On the back of the jug was a photo of a man who resembled Will in the face except he had a beard the same color as his long golden-brown hair. Despite the overabundance of facial hair, he had the same sexy, rugged appeal as his older brother. Our guarantee of the finest maple syrup you’ll find anywhere, or your money back.—Colton Abbott, Abbott Family Farms. Below Colton’s signature the words Sealed in accordance with Vermont laws were bolded. A gold foil sticker on the front of the jug said VERMONT FANCY GRADE. Whatever that meant.
Cameron was suddenly very curious about what that meant. She wanted to know how the syrup was made, what the different grades were about and what “Vermont Fancy Grade” was, too.
She returned the jug to the shelf and moved farther into the store. Smack in the middle of the building, a cast-iron potbelly woodstove cast a cozy glow over a wooden checkerboard. Two older men were bent over the board, engaged in a fierce battle of black versus red and didn’t pay her any notice.
Around another corner the pungent odor of cheese greeted her. A refrigerator case held every type and flavor of cheese imaginable, most bearing the VERMONT MADE label she was coming to recognize.
Another whole case was devoted to Vermont cheddar. A cheeseaholic through and through, Cameron would be taking some of that home with her.
She turned to head for the clothing area and nearly crashed into a red flannel-clad chest.

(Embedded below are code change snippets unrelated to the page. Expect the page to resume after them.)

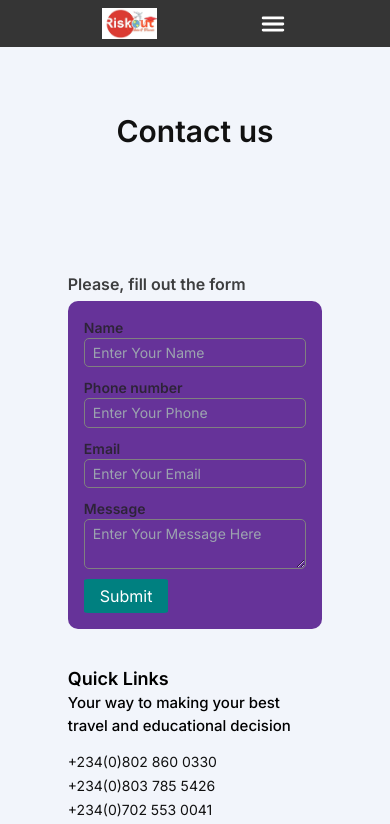
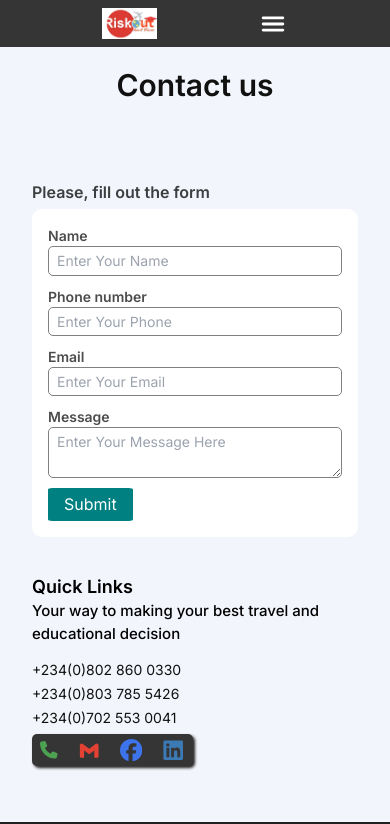
Before and after one commit to VictorKingsHub/consults, a Next.js app: page /contact in a window 390 px wide. Shown: the top 824 px of the page. Built offline with nearby package versions, Linux system fonts and the light colour scheme.

Commit message:
nav mobile fix

```diff
--- a/app/ui/contact/contactHero/ContactHero.module.css
+++ b/app/ui/contact/contactHero/ContactHero.module.css
@@ -1,6 +1,6 @@
 .container{
     background-color: var(--light);
-    padding: 2rem 6rem 0 6rem;
+    padding: 2rem;
     width: 100vw;
     display: flex;
     justify-content: center;
@@ -9,7 +9,7 @@
 
     @media(max-width: 768px) {
        padding: 1rem;
-       height: 20vh;
+       height: fit-content;
 }
 }
 .title{
--- a/app/ui/contact/form/ContactForm.module.css
+++ b/app/ui/contact/form/ContactForm.module.css
@@ -28,7 +28,7 @@
     padding: 0.5rem 1rem;
 
     @media(max-width: 768px) {
-        width: 80%;
+        width: 100%;
     }
 }
 
@@ -54,7 +54,6 @@
     border-radius: 10px;
     gap: 10px;
     width: 100%;
-    background-color: rebeccapurple;
 }
 
 .form div {
```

Will reached out to steady her and managed to save the coffee that jostled precariously between them.
“Oh, good save,” she said as he handed the cup back to her.

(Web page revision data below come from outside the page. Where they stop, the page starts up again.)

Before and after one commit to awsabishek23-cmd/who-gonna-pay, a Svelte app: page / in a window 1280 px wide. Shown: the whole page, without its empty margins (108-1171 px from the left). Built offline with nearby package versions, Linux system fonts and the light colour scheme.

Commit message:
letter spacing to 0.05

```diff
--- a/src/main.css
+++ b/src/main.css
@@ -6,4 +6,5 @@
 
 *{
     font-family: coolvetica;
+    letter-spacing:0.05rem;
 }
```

He took a long look at her battered face, but his expression never changed, scoring him a point or two in her book. Without the knit cap he’d worn the night before, she could see that his hair was the same honey color as Colton’s. He wore it on the longish side, and without the length to weigh it down it might’ve been curly. “You’re big on crashing into things, huh?”

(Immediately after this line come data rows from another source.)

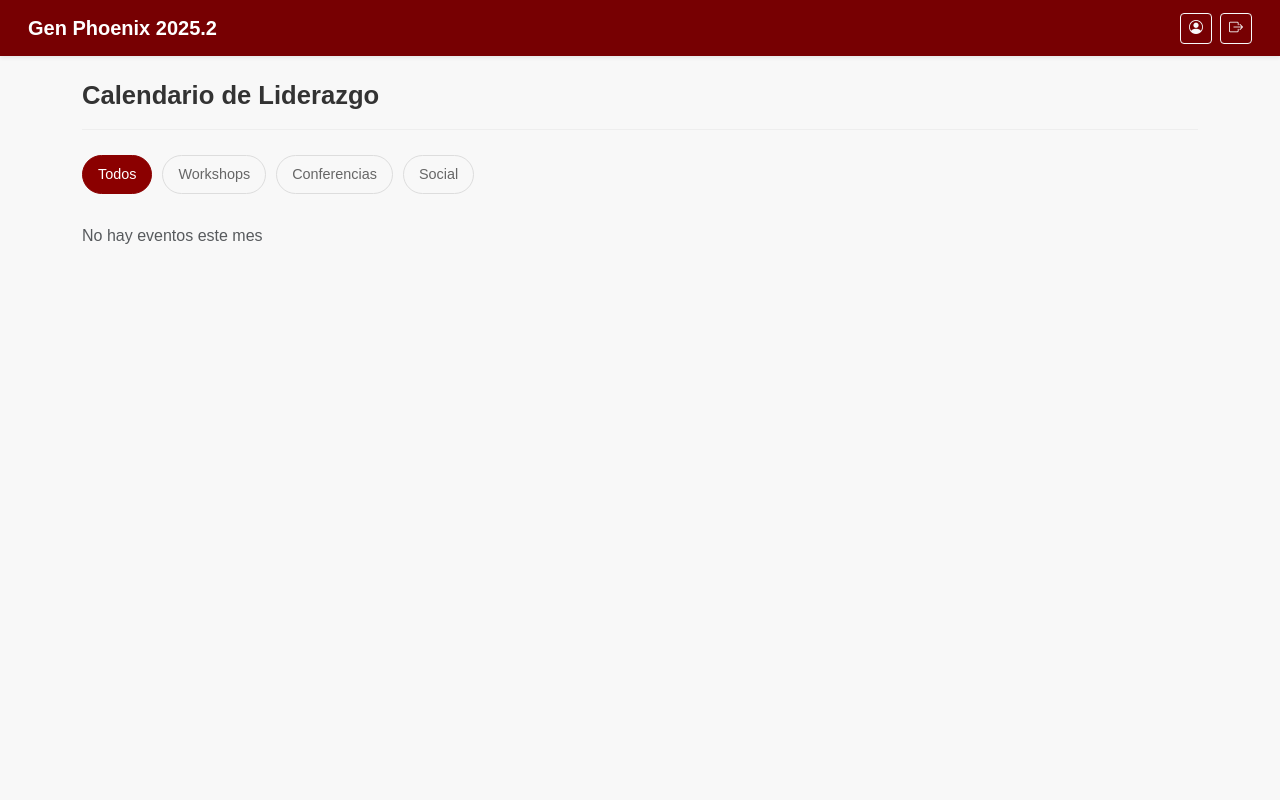
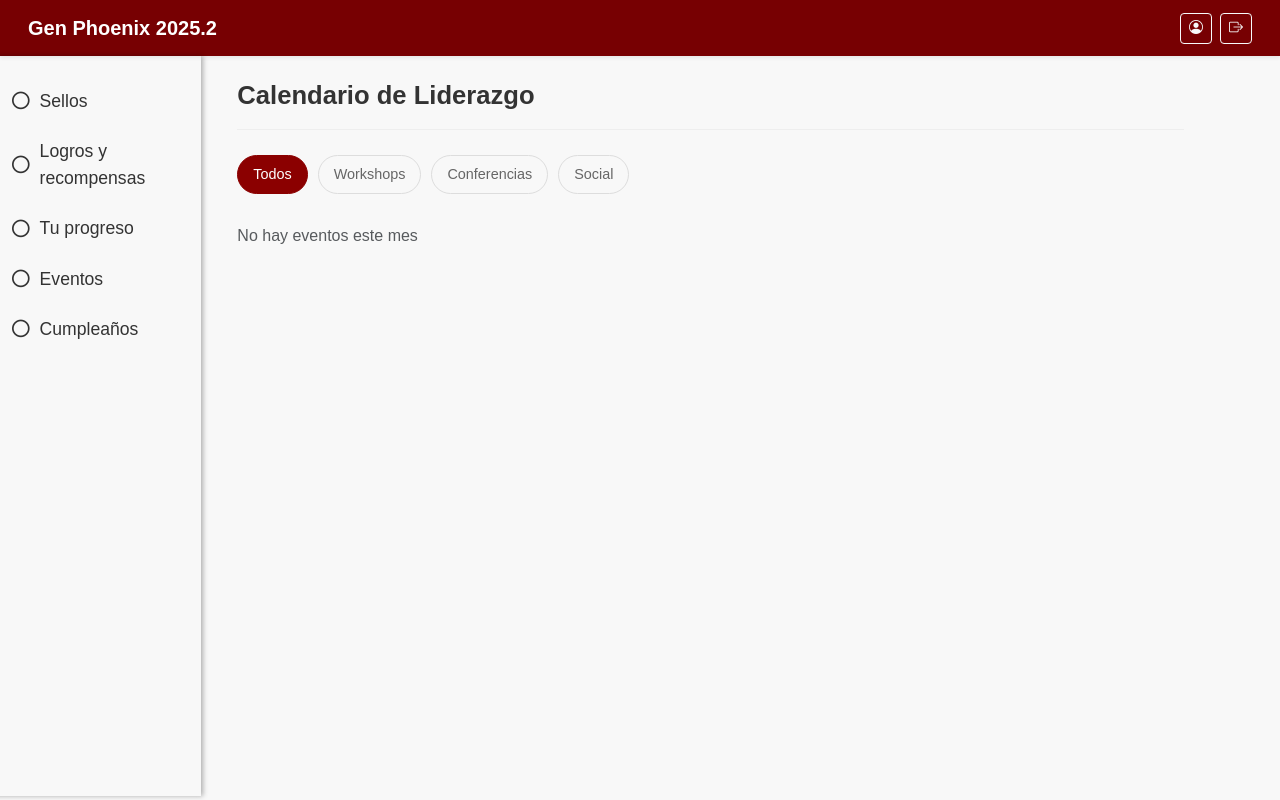
Before and after one commit to moonny2024/Pasaporte_Aiesec, a Flask app: template templates/user/events.html in a window 1280 px wide. Run offline with Flask 3, Linux system fonts and the light colour scheme; the template is opened without the code that fills it, so the values that code supplies are empty; some libraries are stand-ins or nearby versions.

Commit message:
main joe

```diff
--- a/database.py
+++ b/database.py
@@ -8,5 +8,6 @@ def init_db(app):
     app.config['MYSQL_PASSWORD'] = ''
     app.config['MYSQL_DB'] = 'db_passport'
     app.config['MYSQL_CURSORCLASS'] = 'DictCursor'
+    app.config['MYSQL_PORT'] = 3336
 
     mysql.init_app(app)
--- a/static/css/nav_user.css
+++ b/static/css/nav_user.css
@@ -139,3 +139,51 @@
         transform: translateY(10px);
     }
 }
+
+.sidebar {
+    width: 250px;
+    background-color: var(--color-sidebar-bg);
+    min-height: calc(100vh - 60px); /* Ocupa el resto de la altura */
+    padding: 20px 0;
+    box-shadow: 2px 0 5px rgba(0, 0, 0, 0.3);
+    /* Posicionamiento para que se quede a la izquierda de la pantalla */
+    position: sticky;
+    top: 60px;
+    z-index: 999;
+}
+
+.nav-list {
+    list-style: none;
+}
+
+.nav-item a {
+    display: flex;
+    align-items: center;
+    padding: 12px 20px;
+    text-decoration: none;
+    color: var(--color-primary-text);
+    font-size: 1.1em;
+    transition: background-color 0.3s, color 0.3s;
+}
+
+.nav-item a:hover {
+    background-color: var(--color-hover);
+    color: var(--color-accent);
+}
+
+.nav-icon {
+    margin-right: 10px;
+    color: var(--color-primary-text);
+}
+
+.nav-item.active a {
+    background-color: var(--color-hover);
+    font-weight: 700;
+}
+
+.nav-item.active .nav-icon {
+    color: var(--color-accent); /* Resaltar el icono del elemento activo */
+}
+@media (max-width: 768px) {
+	.sidebar { display: none; }
+}
--- a/static/css/nav_user_prueba.css
+++ b/static/css/nav_user_prueba.css
@@ -34,6 +34,3 @@
     }
 
     /* Espacio para que no tape el contenido */
-    body {
-        padding-bottom: 70px;
-    }
--- a/templates/layouts/base_user.html
+++ b/templates/layouts/base_user.html
@@ -22,8 +22,30 @@
 
 <body>
 {% include 'components/header_user.html' %}
-    <main>
-        {% block content %}{% endblock %}
+    <main class="d-flex " >
+        <div  class="row col-lg-2 col-md-3 ">
+        <nav class="sidebar" id="sidebarMenu">
+             <ul class="nav-list px-1">
+                <li class="nav-item">
+                    <a href="{{ url_for('badges') }}"><i class="far fa-circle nav-icon"></i> Sellos</a>
+                </li>
+                <li class="nav-item">
+                    <a href="{{ url_for('achievements') }}"><i class="far fa-circle nav-icon"></i> Logros y recompensas</a>
+                </li>
+                <li class="nav-item">
+                    <a href="{{ url_for('progress') }}"><i class="far fa-circle nav-icon"></i> Tu progreso</a>
+                </li>
+                <li class="nav-item">
+                    <a href="{{ url_for('events') }}"><i class="far fa-circle nav-icon"></i> Eventos</a>
+                </li>
+                <li class="nav-item">
+                    <a href="{{ url_for('birthdays') }}"><i class="far fa-circle nav-icon"></i> Cumpleaños</a>
+                </li>
+            </ul>
+        </nav>
+        </div>
+        <div class="row col-lg-10 col-md-9 px-5 ">{% block content %}{% endblock %}</div>
+
     </main>
 {% include 'components/nav_user.html' %}
 </body>
```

“Only things that get in my way,” she retorted, annoyed to realize he was even more stunningly beautiful in the light of day than he’d been the night before.
Freshly shaven cheeks; full, sexy lips; golden-brown eyes and, judging from what she’d landed against, a rock-hard chest made entirely of muscle. And then he smiled and ruined everything. Oh. My. God. Cameron, who lived in a city full of extraordinarily good-looking men, had never seen one quite like him. Beautiful, sexy and rugged. Who knew that rugged was so appealing? Not her. Not before now anyway.
And then she remembered she looked hideous and was suddenly extremely self-conscious about her face. Her hand came up to cover her swollen upper lip.
Excerpted from "All You Need is Love"
Copyright © 2014 Marie Force.
Excerpted by permission of Penguin Publishing Group.
All rights reserved. No part of this excerpt may be reproduced or reprinted without permission in writing from the publisher.
Excerpts are provided by Dial-A-Book Inc. solely for the personal use of visitors to this web site.
What People are Saying About This
Praise for All You Need is Love "If you're looking for a heartwarming, feel-good story to lose yourself in for a few hours, than this is one book you should look into!"– Night Owl Reviews "Marie Force has written a memorable love story full of great humor, a wonderful town of quirky characters and a fantastic HEA! Entertaining to say the least!: – ReaderToReader.com "All You Need is Love the quintessential romance and, boy, does it deliver!" – RT Book Reviews (4 Stars) "How can you not love the Abbotts? What an awesome, loving family. I can't wait for the rest of the series! And the gospel according to Elmer Stillman was both hilarious and insightful." – Criminal Minds Romantic Hearts Blog